Write out, character for character, the line containing "ServiceCall -->|User| FindUserCart[(Find" and all lines after it up to the end of the listing.
══════
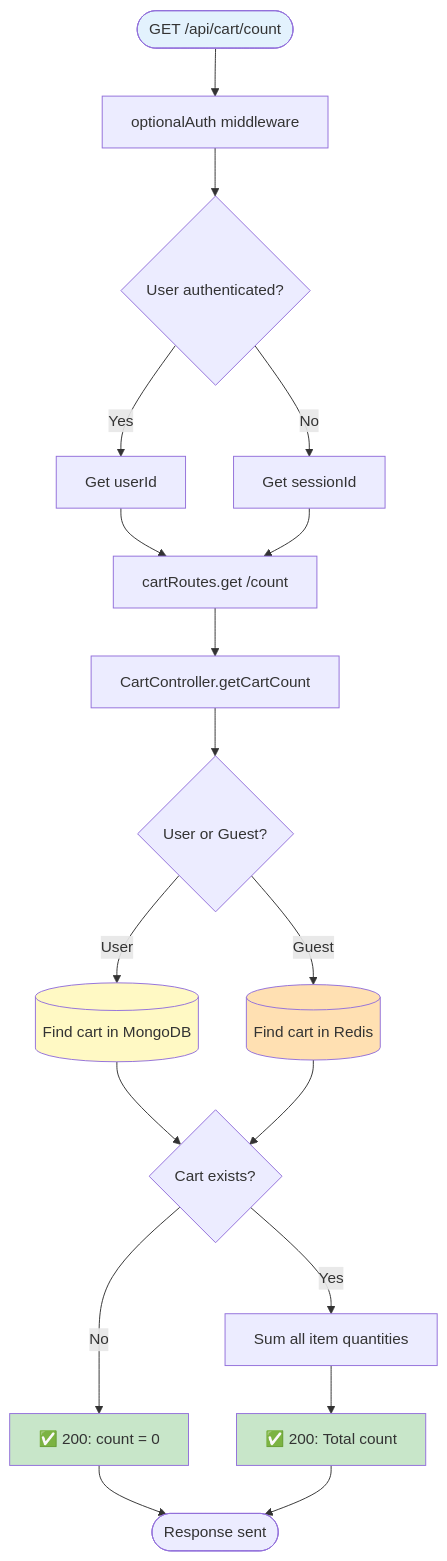
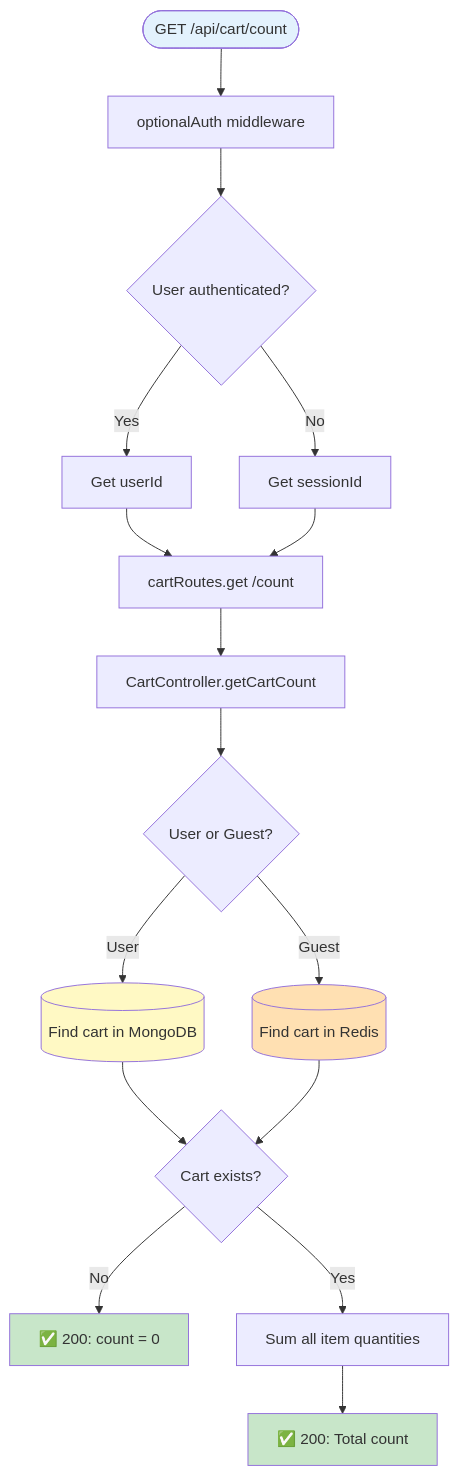
Diagram 15 of 26 in docs/SERVER_ENDPOINTS_MAP.md (shmuelkapiloff/simple-), drawn with Mermaid before and after one commit. The commit also changed other lines of this file, not shown here.

Commit message:
fix: Remove End nodes from flowcharts to fix GitHub Mermaid rendering

````diff
--- a/docs/SERVER_ENDPOINTS_MAP.md
+++ b/docs/SERVER_ENDPOINTS_MAP.md
@@ -879,34 +827,32 @@
 ```mermaid
 flowchart TD
     Request([GET /api/cart/count]) --> OptionalAuth[optionalAuth middleware]
     OptionalAuth --> CheckAuth{User authenticated?}
     
     CheckAuth -->|Yes| GetUserId[Get userId]
     CheckAuth -->|No| GetSessionId[Get sessionId]
     
     GetUserId --> RouteHandler[cartRoutes.get /count]
     GetSessionId --> RouteHandler
     
     RouteHandler --> Controller[CartController.getCartCount]
     Controller --> ServiceCall{User or Guest?}
     
     ServiceCall -->|User| FindUserCart[(Find cart in MongoDB)]
     ServiceCall -->|Guest| FindGuestCartRedis[(Find cart in Redis)]
     
     FindUserCart --> CartExists{Cart exists?}
     FindGuestCartRedis --> CartExists
     
     CartExists -->|No| ReturnZero["✅ 200: count = 0"]
     CartExists -->|Yes| CountItems[Sum all item quantities]
     
     CountItems --> Return200["✅ 200: Total count"]
     
-    ReturnZero --> End([Response sent])
-    Return200 --> End
     
     style Request fill:#e3f2fd
     style Return200 fill:#c8e6c9
     style ReturnZero fill:#c8e6c9
     style FindUserCart fill:#fff9c4
     style FindGuestCartRedis fill:#ffe0b2
 ```
````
══════
■ Expected answer ■
     ServiceCall -->|User| FindUserCart[(Find cart in MongoDB)]
     ServiceCall -->|Guest| FindGuestCartRedis[(Find cart in Redis)]
     
     FindUserCart --> CartExists{Cart exists?}
     FindGuestCartRedis --> CartExists
     
     CartExists -->|No| ReturnZero["✅ 200: count = 0"]
     CartExists -->|Yes| CountItems[Sum all item quantities]
     
     CountItems --> Return200["✅ 200: Total count"]
     
-    ReturnZero --> End([Response sent])
-    Return200 --> End
     
     style Request fill:#e3f2fd
     style Return200 fill:#c8e6c9
     style ReturnZero fill:#c8e6c9
     style FindUserCart fill:#fff9c4
     style FindGuestCartRedis fill:#ffe0b2
 ```
````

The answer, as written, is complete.